• **EXERCISE REQUIREMENTS**: In the records below, tally the lines that contain the word "scripts" and give only that number.
***
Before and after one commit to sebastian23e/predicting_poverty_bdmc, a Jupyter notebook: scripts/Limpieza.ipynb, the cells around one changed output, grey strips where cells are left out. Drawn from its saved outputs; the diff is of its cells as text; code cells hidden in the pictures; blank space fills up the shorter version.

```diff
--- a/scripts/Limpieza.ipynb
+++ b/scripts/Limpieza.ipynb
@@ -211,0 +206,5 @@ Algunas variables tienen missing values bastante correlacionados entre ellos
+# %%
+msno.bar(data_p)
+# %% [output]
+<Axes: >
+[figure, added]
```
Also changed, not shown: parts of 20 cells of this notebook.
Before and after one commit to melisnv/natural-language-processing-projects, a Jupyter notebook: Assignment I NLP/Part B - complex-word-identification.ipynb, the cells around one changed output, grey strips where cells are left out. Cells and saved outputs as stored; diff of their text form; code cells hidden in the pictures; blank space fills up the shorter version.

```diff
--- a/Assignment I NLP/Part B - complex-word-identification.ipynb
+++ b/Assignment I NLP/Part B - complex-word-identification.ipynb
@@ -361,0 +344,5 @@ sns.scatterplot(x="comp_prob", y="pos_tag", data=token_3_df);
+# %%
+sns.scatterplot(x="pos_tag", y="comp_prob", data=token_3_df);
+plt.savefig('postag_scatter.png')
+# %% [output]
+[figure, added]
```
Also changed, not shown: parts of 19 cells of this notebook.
***
• **OUTPUT FOR THIS EXERCISE**: 3